*Assignment*: Output each line of the listing exactly, though pictures are not to appear.

*Records for this task*:

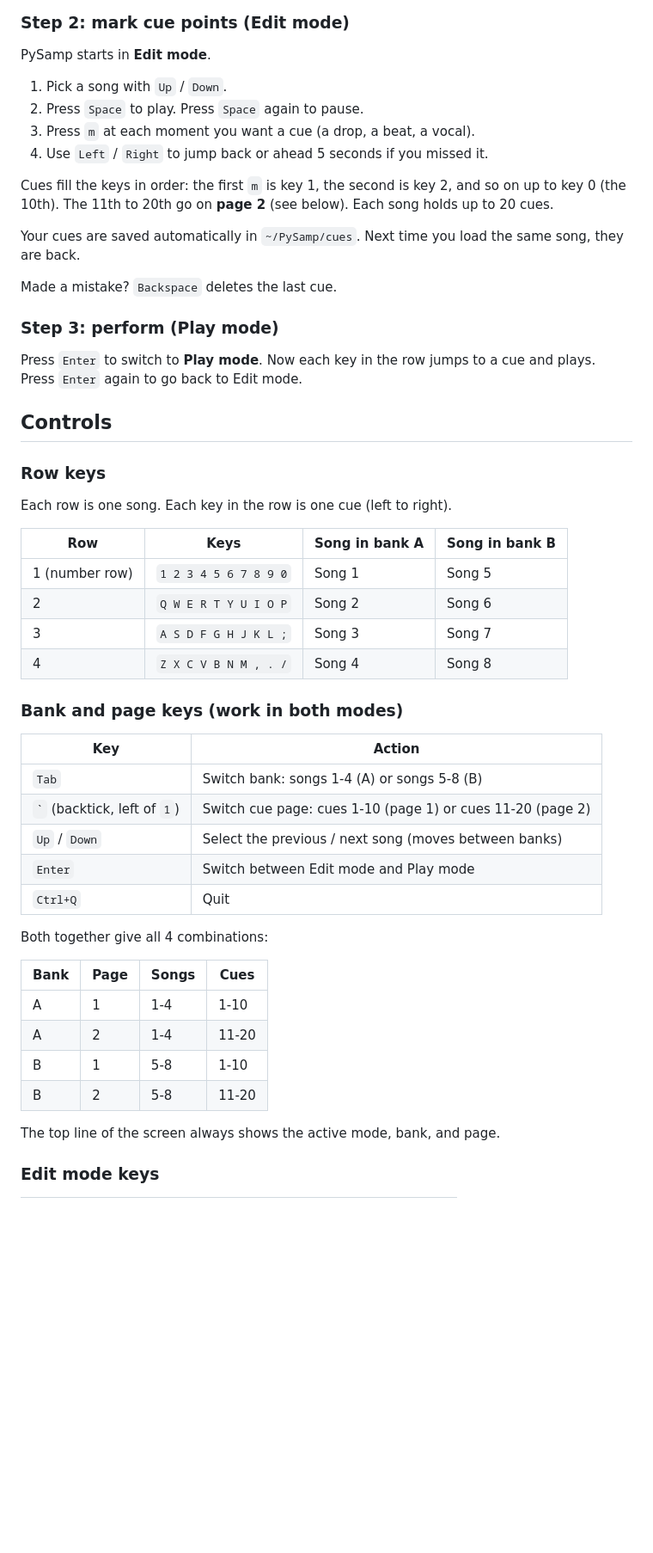
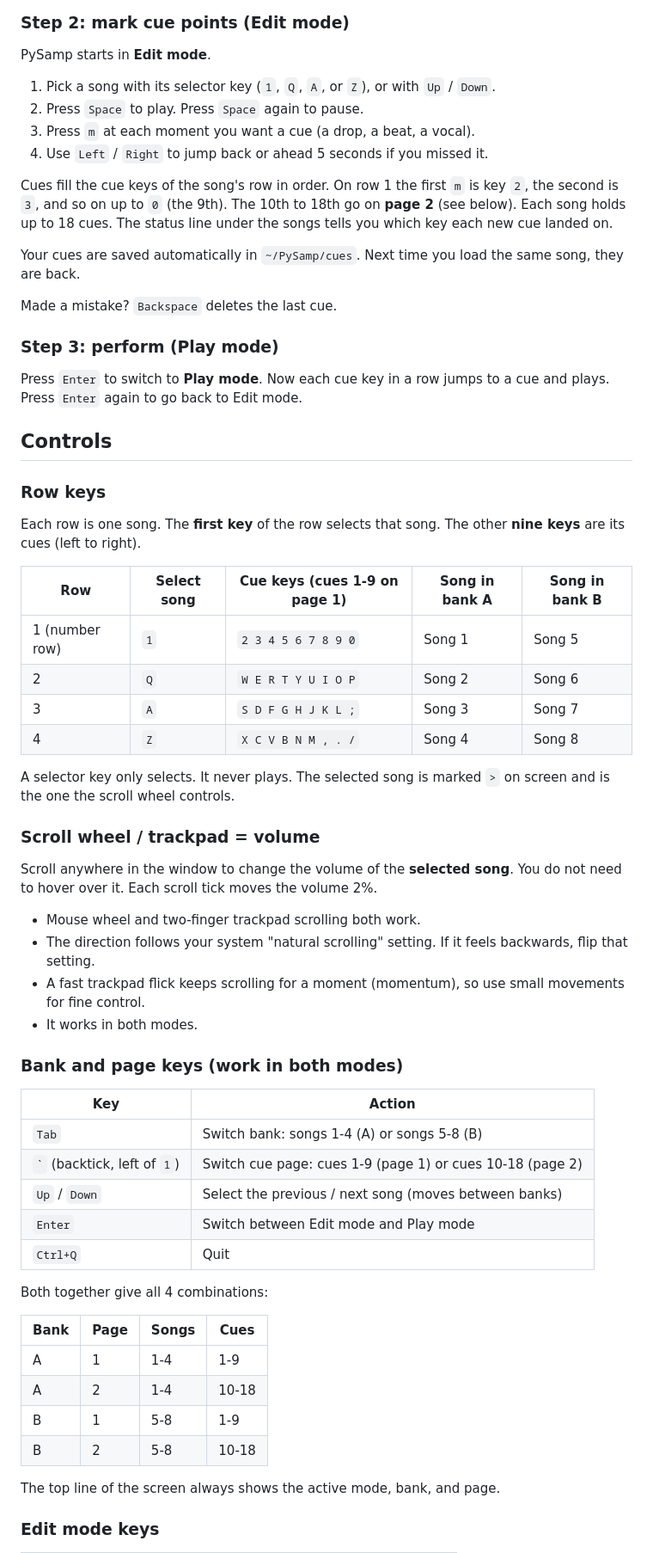
Before and after one commit to osagafuichi/PySamp, a Markdown page: README.md, the part around one of its changes. Shown at 86% size. GitHub-like rendering; blank space fills up the shorter version.

Commit message:
Update README for v0.3: selector keys, 18 cues, scroll volume

```diff
--- a/README.md
+++ b/README.md
@@ -52,12 +52,12 @@ Downloads are saved in `~/PySamp/downloads` (Windows: `C:\Users\<you>\PySamp\dow
 
 PySamp starts in **Edit mode**.
 
-1. Pick a song with `Up` / `Down`.
+1. Pick a song with its selector key (`1`, `Q`, `A`, or `Z`), or with `Up` / `Down`.
 2. Press `Space` to play. Press `Space` again to pause.
 3. Press `m` at each moment you want a cue (a drop, a beat, a vocal).
 4. Use `Left` / `Right` to jump back or ahead 5 seconds if you missed it.
 
-Cues fill the keys in order: the first `m` is key 1, the second is key 2, and so on up to key 0 (the 10th). The 11th to 20th go on **page 2** (see below). Each song holds up to 20 cues.
+Cues fill the cue keys of the song's row in order. On row 1 the first `m` is key `2`, the second is `3`, and so on up to `0` (the 9th). The 10th to 18th go on **page 2** (see below). Each song holds up to 18 cues. The status line under the songs tells you which key each new cue landed on.
 
 Your cues are saved automatically in `~/PySamp/cues`. Next time you load the same song, they are back.
 
@@ -65,27 +65,38 @@ Made a mistake? `Backspace` deletes the last cue.
 
 ### Step 3: perform (Play mode)
 
-Press `Enter` to switch to **Play mode**. Now each key in the row jumps to a cue and plays. Press `Enter` again to go back to Edit mode.
+Press `Enter` to switch to **Play mode**. Now each cue key in a row jumps to a cue and plays. Press `Enter` again to go back to Edit mode.
 
 ## Controls
 
 ### Row keys
 
-Each row is one song. Each key in the row is one cue (left to right).
+Each row is one song. The **first key** of the row selects that song. The other **nine keys** are its cues (left to right).
 
-| Row | Keys | Song in bank A | Song in bank B |
-|-----|------|----------------|----------------|
-| 1 (number row) | `1 2 3 4 5 6 7 8 9 0` | Song 1 | Song 5 |
-| 2 | `Q W E R T Y U I O P` | Song 2 | Song 6 |
-| 3 | `A S D F G H J K L ;` | Song 3 | Song 7 |
-| 4 | `Z X C V B N M , . /` | Song 4 | Song 8 |
+| Row | Select song | Cue keys (cues 1-9 on page 1) | Song in bank A | Song in bank B |
+|-----|-------------|-------------------------------|----------------|----------------|
+| 1 (number row) | `1` | `2 3 4 5 6 7 8 9 0` | Song 1 | Song 5 |
+| 2 | `Q` | `W E R T Y U I O P` | Song 2 | Song 6 |
+| 3 | `A` | `S D F G H J K L ;` | Song 3 | Song 7 |
+| 4 | `Z` | `X C V B N M , . /` | Song 4 | Song 8 |
+
+A selector key only selects. It never plays. The selected song is marked `>` on screen and is the one the scroll wheel controls.
+
+### Scroll wheel / trackpad = volume
+
+Scroll anywhere in the window to change the volume of the **selected song**. You do not need to hover over it. Each scroll tick moves the volume 2%.
+
+- Mouse wheel and two-finger trackpad scrolling both work.
+- The direction follows your system "natural scrolling" setting. If it feels backwards, flip that setting.
+- A fast trackpad flick keeps scrolling for a moment (momentum), so use small movements for fine control.
+- It works in both modes.
 
 ### Bank and page keys (work in both modes)
 
 | Key | Action |
 |-----|--------|
 | `Tab` | Switch bank: songs 1-4 (A) or songs 5-8 (B) |
-| `` ` `` (backtick, left of `1`) | Switch cue page: cues 1-10 (page 1) or cues 11-20 (page 2) |
+| `` ` `` (backtick, left of `1`) | Switch cue page: cues 1-9 (page 1) or cues 10-18 (page 2) |
 | `Up` / `Down` | Select the previous / next song (moves between banks) |
 | `Enter` | Switch between Edit mode and Play mode |
 | `Ctrl+Q` | Quit |
@@ -94,10 +105,10 @@ Both together give all 4 combinations:
 
 | Bank | Page | Songs | Cues |
 |------|------|-------|------|
-| A | 1 | 1-4 | 1-10 |
-| A | 2 | 1-4 | 11-20 |
-| B | 1 | 5-8 | 1-10 |
-| B | 2 | 5-8 | 11-20 |
+| A | 1 | 1-4 | 1-9 |
+| A | 2 | 1-4 | 10-18 |
+| B | 1 | 5-8 | 1-9 |
+| B | 2 | 5-8 | 10-18 |
 
 The top line of the screen always shows the active mode, bank, and page.
 
```
Also changed, not shown: other parts of README.md (+15 -13 lines).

*Solution to the exercise*:
Before and after one commit to osagafuichi/PySamp, a Markdown page: README.md, the part around one of its changes. Shown at 86% size. GitHub-like rendering; blank space fills up the shorter version.

Commit message:
Update README for v0.3: selector keys, 18 cues, scroll volume

```diff
--- a/README.md
+++ b/README.md
@@ -52,12 +52,12 @@ Downloads are saved in `~/PySamp/downloads` (Windows: `C:\Users\<you>\PySamp\dow
 
 PySamp starts in **Edit mode**.
 
-1. Pick a song with `Up` / `Down`.
+1. Pick a song with its selector key (`1`, `Q`, `A`, or `Z`), or with `Up` / `Down`.
 2. Press `Space` to play. Press `Space` again to pause.
 3. Press `m` at each moment you want a cue (a drop, a beat, a vocal).
 4. Use `Left` / `Right` to jump back or ahead 5 seconds if you missed it.
 
-Cues fill the keys in order: the first `m` is key 1, the second is key 2, and so on up to key 0 (the 10th). The 11th to 20th go on **page 2** (see below). Each song holds up to 20 cues.
+Cues fill the cue keys of the song's row in order. On row 1 the first `m` is key `2`, the second is `3`, and so on up to `0` (the 9th). The 10th to 18th go on **page 2** (see below). Each song holds up to 18 cues. The status line under the songs tells you which key each new cue landed on.
 
 Your cues are saved automatically in `~/PySamp/cues`. Next time you load the same song, they are back.
 
@@ -65,27 +65,38 @@ Made a mistake? `Backspace` deletes the last cue.
 
 ### Step 3: perform (Play mode)
 
-Press `Enter` to switch to **Play mode**. Now each key in the row jumps to a cue and plays. Press `Enter` again to go back to Edit mode.
+Press `Enter` to switch to **Play mode**. Now each cue key in a row jumps to a cue and plays. Press `Enter` again to go back to Edit mode.
 
 ## Controls
 
 ### Row keys
 
-Each row is one song. Each key in the row is one cue (left to right).
+Each row is one song. The **first key** of the row selects that song. The other **nine keys** are its cues (left to right).
 
-| Row | Keys | Song in bank A | Song in bank B |
-|-----|------|----------------|----------------|
-| 1 (number row) | `1 2 3 4 5 6 7 8 9 0` | Song 1 | Song 5 |
-| 2 | `Q W E R T Y U I O P` | Song 2 | Song 6 |
-| 3 | `A S D F G H J K L ;` | Song 3 | Song 7 |
-| 4 | `Z X C V B N M , . /` | Song 4 | Song 8 |
+| Row | Select song | Cue keys (cues 1-9 on page 1) | Song in bank A | Song in bank B |
+|-----|-------------|-------------------------------|----------------|----------------|
+| 1 (number row) | `1` | `2 3 4 5 6 7 8 9 0` | Song 1 | Song 5 |
+| 2 | `Q` | `W E R T Y U I O P` | Song 2 | Song 6 |
+| 3 | `A` | `S D F G H J K L ;` | Song 3 | Song 7 |
+| 4 | `Z` | `X C V B N M , . /` | Song 4 | Song 8 |
+
+A selector key only selects. It never plays. The selected song is marked `>` on screen and is the one the scroll wheel controls.
+
+### Scroll wheel / trackpad = volume
+
+Scroll anywhere in the window to change the volume of the **selected song**. You do not need to hover over it. Each scroll tick moves the volume 2%.
+
+- Mouse wheel and two-finger trackpad scrolling both work.
+- The direction follows your system "natural scrolling" setting. If it feels backwards, flip that setting.
+- A fast trackpad flick keeps scrolling for a moment (momentum), so use small movements for fine control.
+- It works in both modes.
 
 ### Bank and page keys (work in both modes)
 
 | Key | Action |
 |-----|--------|
 | `Tab` | Switch bank: songs 1-4 (A) or songs 5-8 (B) |
-| `` ` `` (backtick, left of `1`) | Switch cue page: cues 1-10 (page 1) or cues 11-20 (page 2) |
+| `` ` `` (backtick, left of `1`) | Switch cue page: cues 1-9 (page 1) or cues 10-18 (page 2) |
 | `Up` / `Down` | Select the previous / next song (moves between banks) |
 | `Enter` | Switch between Edit mode and Play mode |
 | `Ctrl+Q` | Quit |
@@ -94,10 +105,10 @@ Both together give all 4 combinations:
 
 | Bank | Page | Songs | Cues |
 |------|------|-------|------|
-| A | 1 | 1-4 | 1-10 |
-| A | 2 | 1-4 | 11-20 |
-| B | 1 | 5-8 | 1-10 |
-| B | 2 | 5-8 | 11-20 |
+| A | 1 | 1-4 | 1-9 |
+| A | 2 | 1-4 | 10-18 |
+| B | 1 | 5-8 | 1-9 |
+| B | 2 | 5-8 | 10-18 |
 
 The top line of the screen always shows the active mode, bank, and page.
 
```
Also changed, not shown: other parts of README.md (+15 -13 lines).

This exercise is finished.